Fairfield County has long been recognized as an economic driver for Connecticut. This month, five municipalities in the county have proposed legislation to rev up that reputation.
Fairfield, Greenwich, Norwalk, Stamford and Westport have formed a consortium (The Fairfield Five) whose goal is to jump-start business, transportation, education, and tourism. The genesis of the symbiotic endeavor was the full throttle quest in 2018 to entice Amazon to locate its HQ2 in Stamford, with compelling support of quality of life attributes from the other four municipalities.
HB 6185 — An Act Concerning a Pilot Program for Regional Marketing and Economic Development in Fairfield County — proposes to codify and provide matching funds for another collective effort. The bipartisan legislation has received a public hearing in the Commerce Committee and is co-sponsored by the General Assembly delegations in the five municipalities.
The regional paradigm produced could be adapted and expanded state-wide. Basic structural considerations to be addressed are: lower and predictable taxes; streamlined permitting processes; an available and educated workforce; and an environment that encourages startups and small businesses. The Fairfield Five are positioned well as a cluster in the economic development areas of technology, cyber security, medicine, entertainment, finance, education, and hospitality.

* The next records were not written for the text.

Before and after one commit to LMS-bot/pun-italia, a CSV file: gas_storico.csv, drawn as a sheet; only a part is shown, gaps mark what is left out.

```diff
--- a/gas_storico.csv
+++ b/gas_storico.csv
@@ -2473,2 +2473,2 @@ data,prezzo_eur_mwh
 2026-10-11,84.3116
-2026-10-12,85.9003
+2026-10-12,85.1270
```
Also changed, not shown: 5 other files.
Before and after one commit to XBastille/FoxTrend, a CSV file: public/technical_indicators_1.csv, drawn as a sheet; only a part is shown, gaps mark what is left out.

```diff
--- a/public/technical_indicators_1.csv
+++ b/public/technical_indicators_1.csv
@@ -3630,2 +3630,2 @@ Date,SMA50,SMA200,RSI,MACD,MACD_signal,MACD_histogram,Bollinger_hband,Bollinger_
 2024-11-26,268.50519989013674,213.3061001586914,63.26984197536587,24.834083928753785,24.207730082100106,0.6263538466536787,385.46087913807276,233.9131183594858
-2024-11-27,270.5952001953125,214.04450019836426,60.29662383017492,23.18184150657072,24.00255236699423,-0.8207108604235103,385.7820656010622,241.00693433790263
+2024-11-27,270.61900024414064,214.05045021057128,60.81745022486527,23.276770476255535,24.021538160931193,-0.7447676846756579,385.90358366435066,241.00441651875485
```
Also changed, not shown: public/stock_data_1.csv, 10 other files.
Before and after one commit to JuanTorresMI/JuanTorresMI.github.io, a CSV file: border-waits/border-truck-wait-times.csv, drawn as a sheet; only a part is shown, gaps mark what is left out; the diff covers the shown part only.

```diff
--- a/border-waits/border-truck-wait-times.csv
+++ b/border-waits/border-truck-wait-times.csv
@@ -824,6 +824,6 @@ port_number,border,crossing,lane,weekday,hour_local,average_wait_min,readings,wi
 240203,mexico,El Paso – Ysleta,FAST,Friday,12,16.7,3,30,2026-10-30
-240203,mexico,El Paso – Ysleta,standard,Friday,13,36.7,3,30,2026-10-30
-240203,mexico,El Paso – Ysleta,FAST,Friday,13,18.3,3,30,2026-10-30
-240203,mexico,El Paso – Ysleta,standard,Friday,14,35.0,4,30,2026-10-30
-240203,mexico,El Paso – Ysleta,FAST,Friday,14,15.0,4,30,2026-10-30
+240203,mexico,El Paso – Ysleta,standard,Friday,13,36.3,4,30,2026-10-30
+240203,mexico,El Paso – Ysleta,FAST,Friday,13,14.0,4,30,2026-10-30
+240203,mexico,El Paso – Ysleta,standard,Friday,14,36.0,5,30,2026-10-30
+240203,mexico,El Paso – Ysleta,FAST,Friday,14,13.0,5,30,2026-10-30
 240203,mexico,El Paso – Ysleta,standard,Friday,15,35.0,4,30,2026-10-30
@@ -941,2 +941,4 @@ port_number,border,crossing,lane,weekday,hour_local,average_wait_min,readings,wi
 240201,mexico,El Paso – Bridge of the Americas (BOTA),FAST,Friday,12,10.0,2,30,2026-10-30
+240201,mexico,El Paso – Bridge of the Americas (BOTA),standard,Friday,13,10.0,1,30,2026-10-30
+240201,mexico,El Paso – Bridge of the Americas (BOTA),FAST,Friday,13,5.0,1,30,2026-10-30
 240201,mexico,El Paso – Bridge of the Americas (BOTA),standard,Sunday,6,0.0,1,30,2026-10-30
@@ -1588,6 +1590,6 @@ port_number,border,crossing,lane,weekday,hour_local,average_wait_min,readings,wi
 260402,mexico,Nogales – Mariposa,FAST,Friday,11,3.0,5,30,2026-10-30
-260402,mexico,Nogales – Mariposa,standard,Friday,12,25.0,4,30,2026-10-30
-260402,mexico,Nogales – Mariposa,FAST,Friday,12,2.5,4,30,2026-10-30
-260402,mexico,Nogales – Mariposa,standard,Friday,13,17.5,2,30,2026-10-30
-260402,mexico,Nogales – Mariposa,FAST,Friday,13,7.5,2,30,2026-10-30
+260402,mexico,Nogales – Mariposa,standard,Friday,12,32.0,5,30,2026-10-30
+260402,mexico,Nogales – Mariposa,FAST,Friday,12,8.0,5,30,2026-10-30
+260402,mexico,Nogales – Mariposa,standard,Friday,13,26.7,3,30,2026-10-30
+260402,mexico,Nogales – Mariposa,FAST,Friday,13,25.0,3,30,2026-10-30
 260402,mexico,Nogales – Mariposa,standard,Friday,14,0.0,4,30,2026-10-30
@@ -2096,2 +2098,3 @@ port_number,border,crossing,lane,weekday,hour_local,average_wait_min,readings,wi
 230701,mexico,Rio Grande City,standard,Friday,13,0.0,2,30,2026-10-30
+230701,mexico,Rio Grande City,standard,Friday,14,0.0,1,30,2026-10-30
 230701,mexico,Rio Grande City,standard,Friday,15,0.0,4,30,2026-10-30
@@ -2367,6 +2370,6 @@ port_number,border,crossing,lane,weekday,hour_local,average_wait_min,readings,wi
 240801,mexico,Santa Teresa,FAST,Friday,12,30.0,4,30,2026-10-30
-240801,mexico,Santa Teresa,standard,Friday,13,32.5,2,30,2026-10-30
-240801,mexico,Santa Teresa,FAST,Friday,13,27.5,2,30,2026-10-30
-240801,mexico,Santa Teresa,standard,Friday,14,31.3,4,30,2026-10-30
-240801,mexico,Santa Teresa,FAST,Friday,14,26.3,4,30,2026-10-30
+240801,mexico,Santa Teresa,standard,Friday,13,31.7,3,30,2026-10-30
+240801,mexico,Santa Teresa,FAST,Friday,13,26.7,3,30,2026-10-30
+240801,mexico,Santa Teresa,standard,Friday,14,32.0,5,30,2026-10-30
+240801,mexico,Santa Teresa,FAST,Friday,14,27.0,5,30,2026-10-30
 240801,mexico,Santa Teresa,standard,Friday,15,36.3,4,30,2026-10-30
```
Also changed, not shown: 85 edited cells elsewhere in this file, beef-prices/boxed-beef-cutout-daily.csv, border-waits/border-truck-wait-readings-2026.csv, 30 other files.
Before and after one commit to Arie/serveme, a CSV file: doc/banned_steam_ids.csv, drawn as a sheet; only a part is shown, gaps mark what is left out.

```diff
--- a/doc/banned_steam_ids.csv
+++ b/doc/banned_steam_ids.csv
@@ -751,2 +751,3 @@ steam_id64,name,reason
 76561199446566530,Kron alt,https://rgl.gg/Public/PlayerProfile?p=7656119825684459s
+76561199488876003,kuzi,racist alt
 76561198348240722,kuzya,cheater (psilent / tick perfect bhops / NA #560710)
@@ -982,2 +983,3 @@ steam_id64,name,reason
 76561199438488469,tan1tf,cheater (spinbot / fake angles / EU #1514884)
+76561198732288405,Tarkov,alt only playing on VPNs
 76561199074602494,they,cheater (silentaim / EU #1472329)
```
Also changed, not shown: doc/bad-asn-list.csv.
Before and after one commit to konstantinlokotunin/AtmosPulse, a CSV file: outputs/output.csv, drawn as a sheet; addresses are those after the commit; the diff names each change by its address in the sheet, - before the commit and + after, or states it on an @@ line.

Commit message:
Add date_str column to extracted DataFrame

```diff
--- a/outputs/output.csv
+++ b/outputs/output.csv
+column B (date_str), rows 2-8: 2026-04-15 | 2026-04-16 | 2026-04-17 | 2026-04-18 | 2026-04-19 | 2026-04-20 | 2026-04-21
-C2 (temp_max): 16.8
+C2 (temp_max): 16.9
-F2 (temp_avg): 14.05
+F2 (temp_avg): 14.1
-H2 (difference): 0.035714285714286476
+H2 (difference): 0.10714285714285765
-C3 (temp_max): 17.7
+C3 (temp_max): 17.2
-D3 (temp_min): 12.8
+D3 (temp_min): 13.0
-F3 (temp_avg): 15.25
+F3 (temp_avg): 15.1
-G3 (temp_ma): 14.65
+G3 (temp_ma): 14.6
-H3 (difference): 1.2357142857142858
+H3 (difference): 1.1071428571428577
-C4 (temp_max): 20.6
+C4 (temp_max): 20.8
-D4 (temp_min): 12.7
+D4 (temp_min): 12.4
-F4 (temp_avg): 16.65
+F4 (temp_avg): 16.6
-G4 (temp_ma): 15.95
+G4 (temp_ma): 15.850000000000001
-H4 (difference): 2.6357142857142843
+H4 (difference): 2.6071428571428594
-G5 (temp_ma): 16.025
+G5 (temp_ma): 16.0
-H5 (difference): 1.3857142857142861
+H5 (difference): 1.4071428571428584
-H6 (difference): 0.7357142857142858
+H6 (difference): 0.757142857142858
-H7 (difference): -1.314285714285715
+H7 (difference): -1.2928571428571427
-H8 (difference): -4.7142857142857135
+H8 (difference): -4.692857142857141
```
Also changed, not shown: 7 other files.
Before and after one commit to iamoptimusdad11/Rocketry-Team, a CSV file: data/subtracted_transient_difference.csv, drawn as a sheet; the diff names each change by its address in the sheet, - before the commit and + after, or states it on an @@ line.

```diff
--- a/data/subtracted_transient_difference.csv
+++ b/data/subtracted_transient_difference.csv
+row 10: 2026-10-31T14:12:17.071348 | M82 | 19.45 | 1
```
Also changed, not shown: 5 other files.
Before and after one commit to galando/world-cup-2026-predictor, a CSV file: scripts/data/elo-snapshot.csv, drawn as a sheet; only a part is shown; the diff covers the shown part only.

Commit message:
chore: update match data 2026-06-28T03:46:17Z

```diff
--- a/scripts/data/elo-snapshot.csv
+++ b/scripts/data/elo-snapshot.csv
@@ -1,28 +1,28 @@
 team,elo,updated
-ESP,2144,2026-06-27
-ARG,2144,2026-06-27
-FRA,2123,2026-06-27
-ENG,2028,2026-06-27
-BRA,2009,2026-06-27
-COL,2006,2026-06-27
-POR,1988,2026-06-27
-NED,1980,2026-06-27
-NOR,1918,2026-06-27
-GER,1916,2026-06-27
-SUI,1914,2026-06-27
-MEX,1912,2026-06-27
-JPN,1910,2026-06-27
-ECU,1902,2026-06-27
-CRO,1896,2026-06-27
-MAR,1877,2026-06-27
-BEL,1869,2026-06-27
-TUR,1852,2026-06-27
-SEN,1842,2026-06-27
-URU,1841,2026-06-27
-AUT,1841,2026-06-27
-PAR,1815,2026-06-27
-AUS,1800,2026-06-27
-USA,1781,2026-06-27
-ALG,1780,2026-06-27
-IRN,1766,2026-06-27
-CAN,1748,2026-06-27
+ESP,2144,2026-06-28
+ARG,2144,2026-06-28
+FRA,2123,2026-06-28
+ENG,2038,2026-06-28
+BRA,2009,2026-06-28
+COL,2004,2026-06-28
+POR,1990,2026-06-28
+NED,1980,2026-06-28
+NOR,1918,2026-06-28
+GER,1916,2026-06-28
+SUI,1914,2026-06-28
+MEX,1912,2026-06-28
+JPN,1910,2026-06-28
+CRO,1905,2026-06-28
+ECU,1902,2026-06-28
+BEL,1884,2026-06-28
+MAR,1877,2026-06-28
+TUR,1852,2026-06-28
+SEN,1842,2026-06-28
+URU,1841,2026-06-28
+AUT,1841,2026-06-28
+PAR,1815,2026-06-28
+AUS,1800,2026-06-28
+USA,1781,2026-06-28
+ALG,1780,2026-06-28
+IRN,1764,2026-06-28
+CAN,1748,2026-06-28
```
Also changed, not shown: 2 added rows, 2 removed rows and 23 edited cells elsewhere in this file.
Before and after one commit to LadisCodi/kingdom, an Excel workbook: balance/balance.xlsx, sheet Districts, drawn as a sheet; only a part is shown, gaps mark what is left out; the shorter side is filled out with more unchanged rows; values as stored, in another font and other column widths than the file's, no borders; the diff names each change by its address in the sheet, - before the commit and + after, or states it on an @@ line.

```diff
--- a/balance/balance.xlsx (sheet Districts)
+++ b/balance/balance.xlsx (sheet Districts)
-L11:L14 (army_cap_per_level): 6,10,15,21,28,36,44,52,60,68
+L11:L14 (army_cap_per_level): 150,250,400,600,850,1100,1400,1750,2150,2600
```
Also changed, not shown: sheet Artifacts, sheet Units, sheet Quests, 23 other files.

Existing ancillary amenities are: diverse natural beauty; restaurants, vibrant venues for socializing, arts and culture; proximity to urban centers, including New York City; a robust education system and strong network of public and private institutions of higher learning; recreation and sports; and a variety of housing options — both type and price.
The economic engine potential of The Fairfield Five is exponential, and the pilot program (HB 6185) certainly merits a test drive.
Livvy Floren is the state representative in the 149th district, which includes parts of Greenwich and Stamford.